_REQUIRED WORK_
Below are the records; copy every line in them that holds the string "addEventListener".

Web document revisions
━━━
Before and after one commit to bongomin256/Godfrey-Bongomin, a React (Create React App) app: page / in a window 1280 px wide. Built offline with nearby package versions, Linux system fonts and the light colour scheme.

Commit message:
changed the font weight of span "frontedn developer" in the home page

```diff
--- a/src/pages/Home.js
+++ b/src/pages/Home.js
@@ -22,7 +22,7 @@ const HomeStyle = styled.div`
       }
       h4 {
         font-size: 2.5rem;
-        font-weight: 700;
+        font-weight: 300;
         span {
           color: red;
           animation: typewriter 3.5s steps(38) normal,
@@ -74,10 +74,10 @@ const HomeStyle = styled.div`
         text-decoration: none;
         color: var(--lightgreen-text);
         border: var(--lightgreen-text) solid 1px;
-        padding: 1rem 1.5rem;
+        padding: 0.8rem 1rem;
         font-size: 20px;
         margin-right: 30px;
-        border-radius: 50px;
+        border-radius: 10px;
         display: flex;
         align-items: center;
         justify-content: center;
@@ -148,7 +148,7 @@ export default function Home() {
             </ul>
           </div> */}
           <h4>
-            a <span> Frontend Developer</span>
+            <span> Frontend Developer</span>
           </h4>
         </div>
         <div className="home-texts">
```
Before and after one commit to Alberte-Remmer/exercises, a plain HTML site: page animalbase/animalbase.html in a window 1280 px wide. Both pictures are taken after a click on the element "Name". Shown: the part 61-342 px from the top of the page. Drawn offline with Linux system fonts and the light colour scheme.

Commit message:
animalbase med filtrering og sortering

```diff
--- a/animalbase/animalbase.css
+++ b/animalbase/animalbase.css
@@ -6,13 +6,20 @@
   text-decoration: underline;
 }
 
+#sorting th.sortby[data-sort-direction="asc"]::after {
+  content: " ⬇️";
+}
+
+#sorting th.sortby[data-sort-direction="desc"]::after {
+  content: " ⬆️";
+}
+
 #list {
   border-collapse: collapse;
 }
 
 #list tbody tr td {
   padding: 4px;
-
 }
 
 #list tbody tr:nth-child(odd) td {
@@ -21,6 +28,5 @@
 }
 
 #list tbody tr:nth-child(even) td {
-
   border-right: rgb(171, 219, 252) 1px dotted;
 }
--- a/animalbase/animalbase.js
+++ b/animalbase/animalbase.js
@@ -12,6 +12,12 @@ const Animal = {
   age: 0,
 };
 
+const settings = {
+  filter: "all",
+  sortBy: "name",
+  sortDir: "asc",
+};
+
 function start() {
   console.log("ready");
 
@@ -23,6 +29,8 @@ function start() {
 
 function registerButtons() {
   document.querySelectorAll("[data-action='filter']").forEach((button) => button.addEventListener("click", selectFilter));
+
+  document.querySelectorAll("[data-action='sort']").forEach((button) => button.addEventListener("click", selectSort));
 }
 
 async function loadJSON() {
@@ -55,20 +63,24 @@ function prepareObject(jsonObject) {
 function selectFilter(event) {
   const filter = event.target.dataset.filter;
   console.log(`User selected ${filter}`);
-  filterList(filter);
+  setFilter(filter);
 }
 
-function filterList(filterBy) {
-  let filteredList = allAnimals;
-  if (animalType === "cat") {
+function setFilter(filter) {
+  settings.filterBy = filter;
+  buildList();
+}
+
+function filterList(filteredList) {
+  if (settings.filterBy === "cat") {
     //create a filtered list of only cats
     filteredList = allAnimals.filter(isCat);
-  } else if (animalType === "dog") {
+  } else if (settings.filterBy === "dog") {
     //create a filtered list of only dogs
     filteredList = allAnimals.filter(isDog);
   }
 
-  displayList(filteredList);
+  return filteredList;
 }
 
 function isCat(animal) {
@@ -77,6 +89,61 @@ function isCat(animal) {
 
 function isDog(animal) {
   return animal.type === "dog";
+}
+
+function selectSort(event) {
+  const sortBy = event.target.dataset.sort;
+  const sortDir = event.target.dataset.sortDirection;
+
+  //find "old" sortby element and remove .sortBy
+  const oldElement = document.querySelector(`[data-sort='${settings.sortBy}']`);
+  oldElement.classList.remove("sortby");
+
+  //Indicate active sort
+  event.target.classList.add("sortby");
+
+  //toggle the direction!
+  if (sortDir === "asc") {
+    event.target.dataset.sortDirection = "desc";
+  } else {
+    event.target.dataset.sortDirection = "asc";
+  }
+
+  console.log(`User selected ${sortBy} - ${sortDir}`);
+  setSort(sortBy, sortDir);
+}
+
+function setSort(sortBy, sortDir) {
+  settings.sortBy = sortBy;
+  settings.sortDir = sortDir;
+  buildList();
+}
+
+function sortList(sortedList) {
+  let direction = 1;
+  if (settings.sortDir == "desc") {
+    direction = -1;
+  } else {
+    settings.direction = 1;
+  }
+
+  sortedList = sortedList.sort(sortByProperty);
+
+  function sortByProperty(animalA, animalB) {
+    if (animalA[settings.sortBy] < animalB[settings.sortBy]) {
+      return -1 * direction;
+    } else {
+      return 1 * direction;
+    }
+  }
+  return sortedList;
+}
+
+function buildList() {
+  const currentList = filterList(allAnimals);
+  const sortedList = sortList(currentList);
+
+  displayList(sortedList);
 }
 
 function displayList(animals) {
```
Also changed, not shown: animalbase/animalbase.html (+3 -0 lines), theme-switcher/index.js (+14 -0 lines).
━━━
_ANSWER AREA_
   document.querySelectorAll("[data-action='filter']").forEach((button) => button.addEventListener("click", selectFilter));
+  document.querySelectorAll("[data-action='sort']").forEach((button) => button.addEventListener("click", selectSort));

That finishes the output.